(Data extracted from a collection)
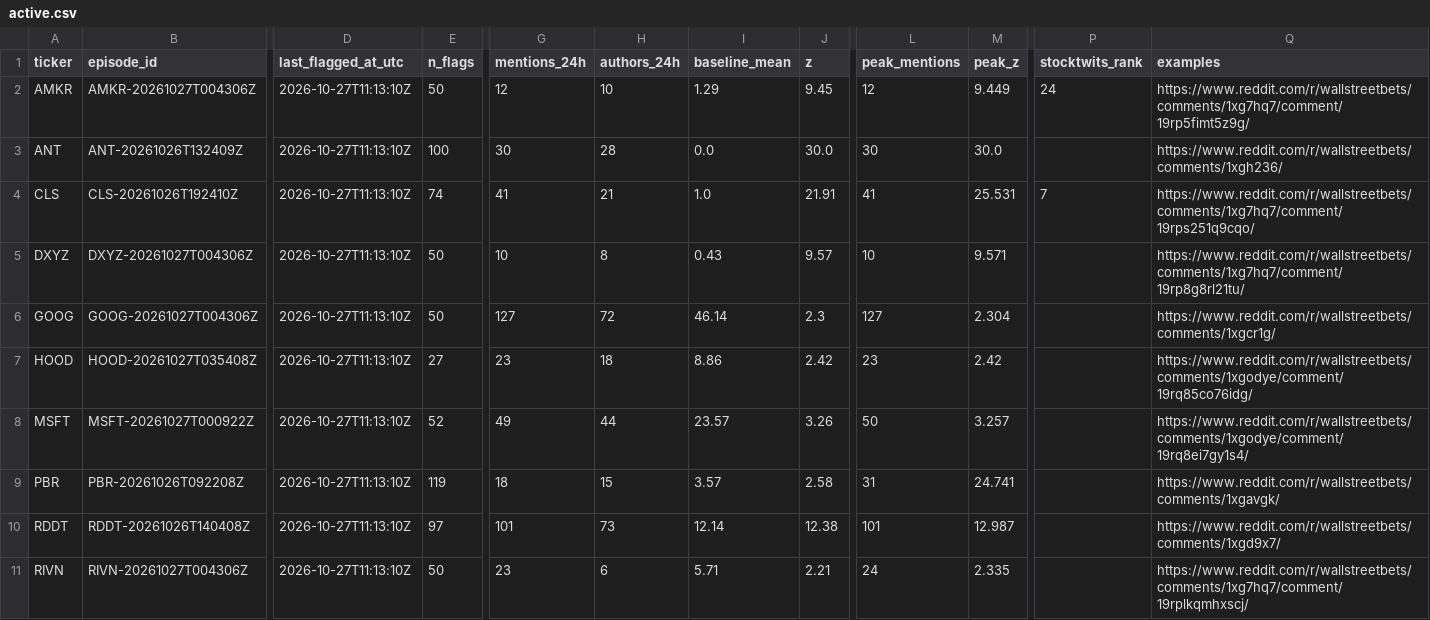
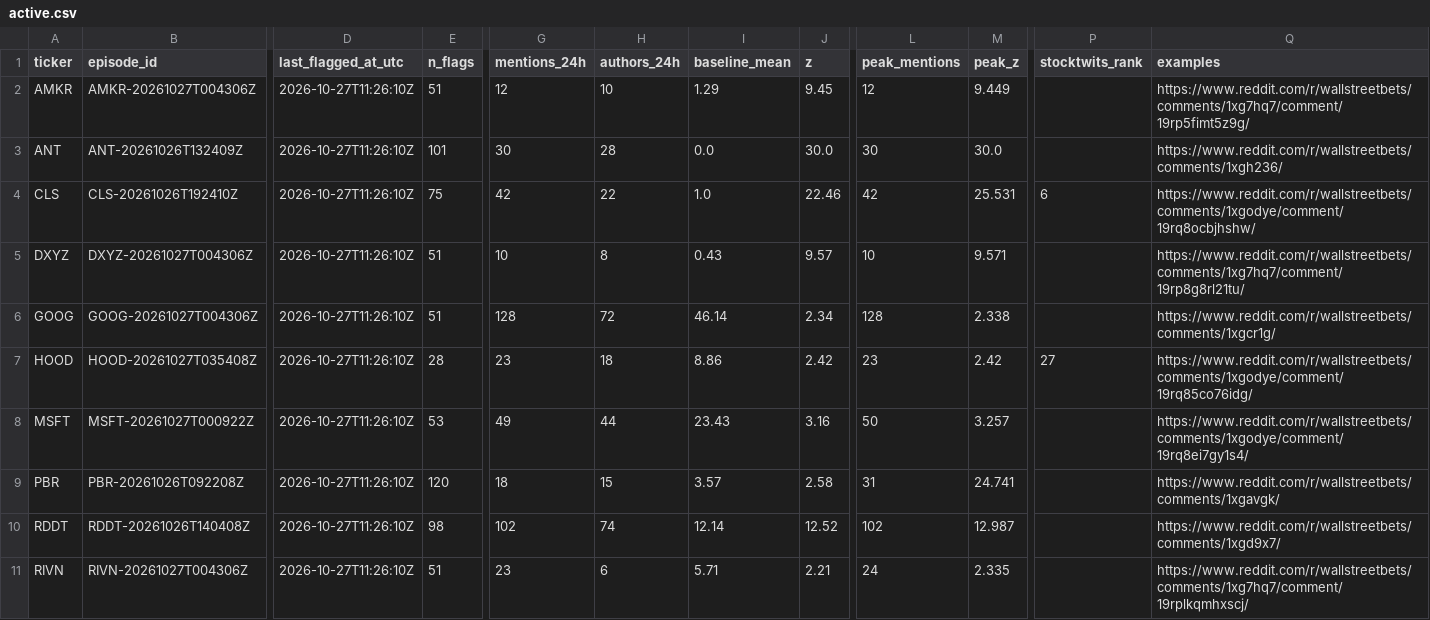
Before and after one commit to ShouvikRaj/pump-dump-detector, a CSV file: candidates/active.csv, drawn as a sheet; only a part is shown, gaps mark what is left out; the diff covers the shown part only; the diff names each change by its address in the sheet, - before the commit and + after, or states it on an @@ line.

```diff
--- a/candidates/active.csv
+++ b/candidates/active.csv
-D2:D11 (last_flagged_at_utc): 2026-10-27T11:13:10Z
+D2:D11 (last_flagged_at_utc): 2026-10-27T11:26:10Z
-E2 (n_flags): 50
+E2 (n_flags): 51
-P2 (stocktwits_rank): 24
+P2 (stocktwits_rank): (empty)
-E3 (n_flags): 100
+E3 (n_flags): 101
-E4 (n_flags): 74
+E4 (n_flags): 75
-G4 (mentions_24h): 41
+G4 (mentions_24h): 42
-H4 (authors_24h): 21
+H4 (authors_24h): 22
-J4 (z): 21.91
+J4 (z): 22.46
-L4 (peak_mentions): 41
+L4 (peak_mentions): 42
-P4 (stocktwits_rank): 7
+P4 (stocktwits_rank): 6
-Q4 (examples): https://www.reddit.com/r/wallstreetbets/comments/1xg7hq7/comment/19rps251q9cqo/
+Q4 (examples): https://www.reddit.com/r/wallstreetbets/comments/1xgodye/comment/19rq8ocbjhshw/
-E5:E6 (n_flags): 50
+E5:E6 (n_flags): 51
-G6 (mentions_24h): 127
+G6 (mentions_24h): 128
-J6 (z): 2.3
+J6 (z): 2.34
-L6 (peak_mentions): 127
+L6 (peak_mentions): 128
-M6 (peak_z): 2.304
+M6 (peak_z): 2.338
-E7 (n_flags): 27
+E7 (n_flags): 28
-P7 (stocktwits_rank): (empty)
+P7 (stocktwits_rank): 27
-E8 (n_flags): 52
+E8 (n_flags): 53
-I8 (baseline_mean): 23.57
+I8 (baseline_mean): 23.43
-J8 (z): 3.26
+J8 (z): 3.16
-E9 (n_flags): 119
+E9 (n_flags): 120
-E10 (n_flags): 97
+E10 (n_flags): 98
-G10 (mentions_24h): 101
+G10 (mentions_24h): 102
-H10 (authors_24h): 73
+H10 (authors_24h): 74
-J10 (z): 12.38
+J10 (z): 12.52
-L10 (peak_mentions): 101
+L10 (peak_mentions): 102
-E11 (n_flags): 50
+E11 (n_flags): 51
```
Also changed, not shown: 8 edited cells elsewhere in this file, 5 other files.
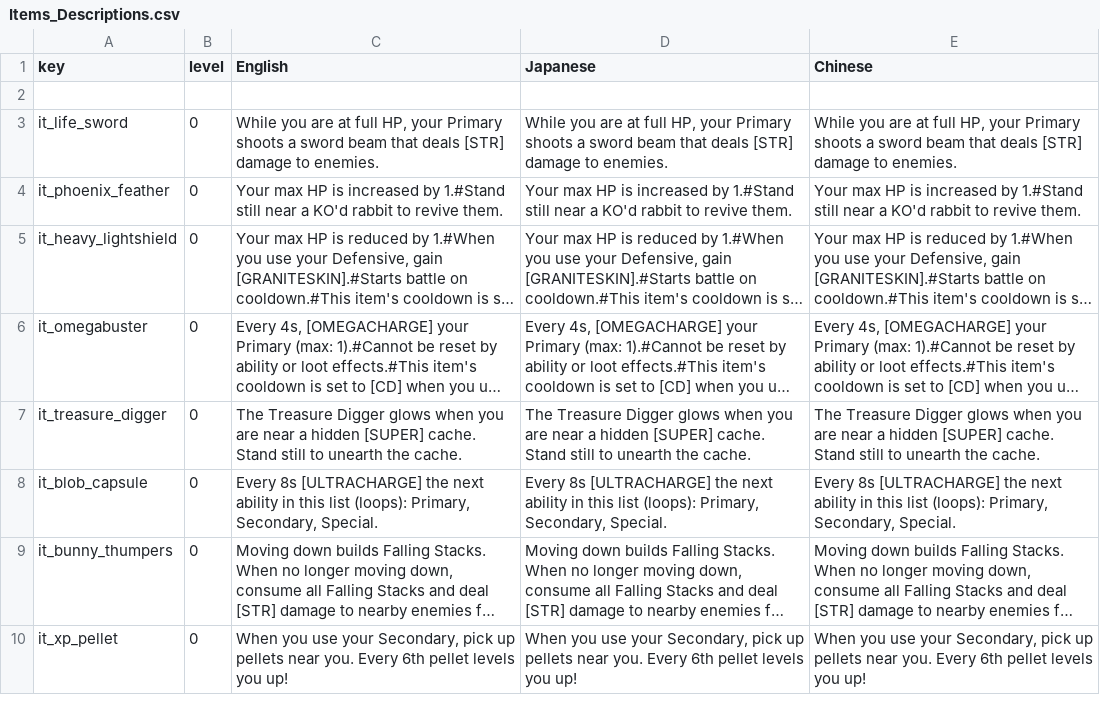
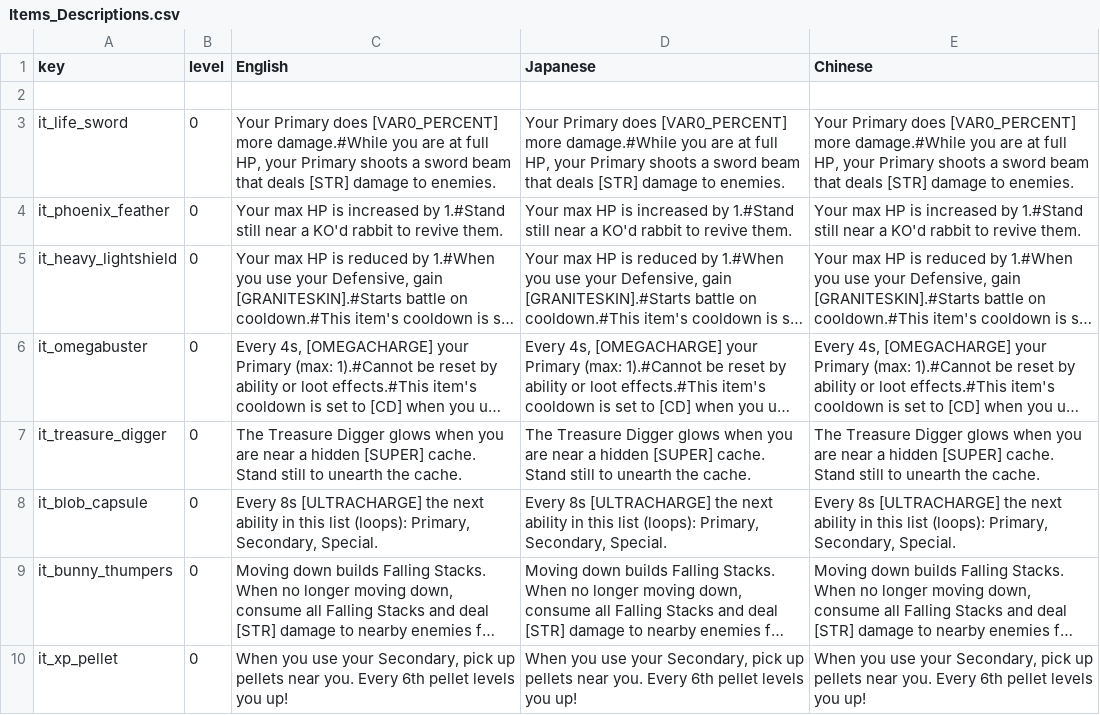
Before and after one commit to Imaginary-Horizons-Productions/RnS-VG-Homage-Set, a CSV file: Items_Descriptions.csv, drawn as a sheet; long unchanged cells end in ….

Commit message:
Life Sword balance - boosts Primary damage by 10% - reduce sword beam damage to 120

```diff
--- a/Items_Descriptions.csv
+++ b/Items_Descriptions.csv
@@ -2,3 +2,3 @@ key,level,English,Japanese,Chinese
 ,,,,
-it_life_sword,0,"While you are at full HP, your Primary shoots a sword beam that deals [STR] damage to enemies.","While you are at full HP, your Primary shoots a sword beam that deals [STR] damage to enemies.","While you are at full HP, your Primary shoots a sword beam that deals [STR] damage to enemies."
+it_life_sword,0,"Your Primary does [VAR0_PERCENT] more damage.#While you are at full HP, your Primary shoots a sword beam that deals [STR] damage to enemies.","Your Primary does [VAR0_PERCENT] more damage.#While you are at full HP, your Primary shoots a sword beam that deals [STR] damage to enemies.","Your Primary does [VAR0_PERCENT] more damage.#While you are at full HP, your Primary shoots a sword beam that deals [STR] damage to enemies."
 it_phoenix_feather,0,"Your max HP is increased by 1.#Stand still near a KO'd rabbit to revive them.","Your max HP is increased by 1.#Stand still near a KO'd rabbit to revive them.","Your max HP is increased by 1.#Stand still near a KO'd rabbit to revive them."
```
Also changed, not shown: 1 other file.
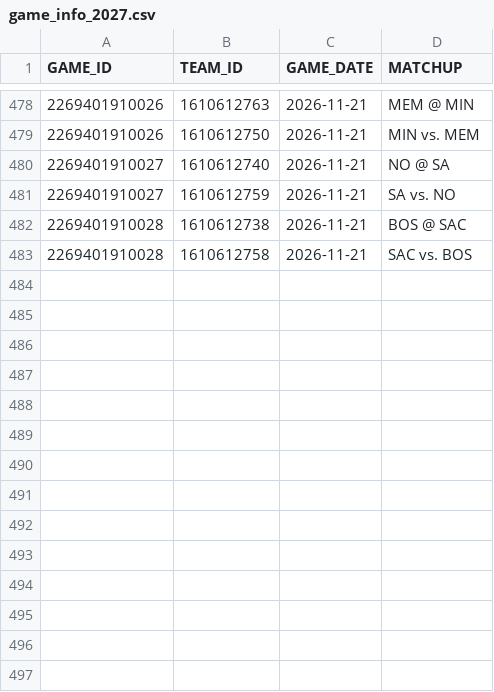
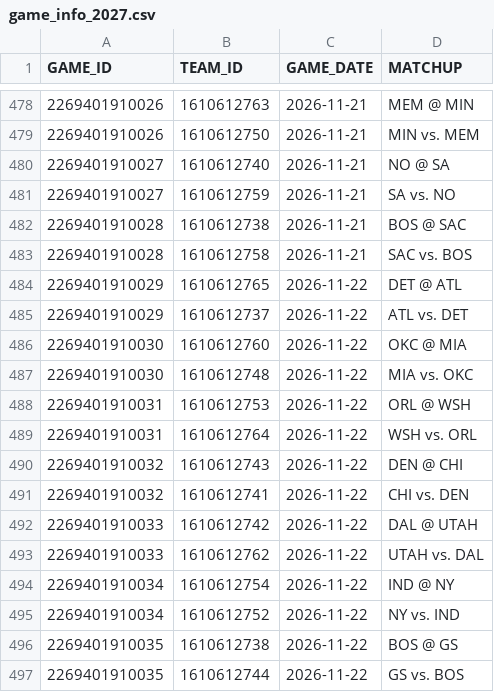
Before and after one commit to abeilke2002/belch-bets, a CSV file: csvs/game_info_2027.csv, drawn as a sheet; only a part is shown, gaps mark what is left out.

```diff
--- a/csvs/game_info_2027.csv
+++ b/csvs/game_info_2027.csv
@@ -483 +483,15 @@ GAME_ID,TEAM_ID,GAME_DATE,MATCHUP
 2269401910028,1610612758,2026-11-21,SAC vs. BOS
+2269401910029,1610612765,2026-11-22,DET @ ATL
+2269401910029,1610612737,2026-11-22,ATL vs. DET
+2269401910030,1610612760,2026-11-22,OKC @ MIA
+2269401910030,1610612748,2026-11-22,MIA vs. OKC
+2269401910031,1610612753,2026-11-22,ORL @ WSH
+2269401910031,1610612764,2026-11-22,WSH vs. ORL
+2269401910032,1610612743,2026-11-22,DEN @ CHI
+2269401910032,1610612741,2026-11-22,CHI vs. DEN
+2269401910033,1610612742,2026-11-22,DAL @ UTAH
+2269401910033,1610612762,2026-11-22,UTAH vs. DAL
+2269401910034,1610612754,2026-11-22,IND @ NY
+2269401910034,1610612752,2026-11-22,NY vs. IND
+2269401910035,1610612738,2026-11-22,BOS @ GS
+2269401910035,1610612744,2026-11-22,GS vs. BOS
```
Also changed, not shown: odds_model/data/bet_log.csv, 6 other files.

--- Problem description ---
Lines containing the word "While" are to be located in the entries and copied.

--- Reply ---
-it_life_sword,0,"While you are at full HP, your Primary shoots a sword beam that deals [STR] damage to enemies.","While you are at full HP, your Primary shoots a sword beam that deals [STR] damage to enemies.","While you are at full HP, your Primary shoots a sword beam that deals [STR] damage to enemies."
+it_life_sword,0,"Your Primary does [VAR0_PERCENT] more damage.#While you are at full HP, your Primary shoots a sword beam that deals [STR] damage to enemies.","Your Primary does [VAR0_PERCENT] more damage.#While you are at full HP, your Primary shoots a sword beam that deals [STR] damage to enemies.","Your Primary does [VAR0_PERCENT] more damage.#While you are at full HP, your Primary shoots a sword beam that deals [STR] damage to enemies."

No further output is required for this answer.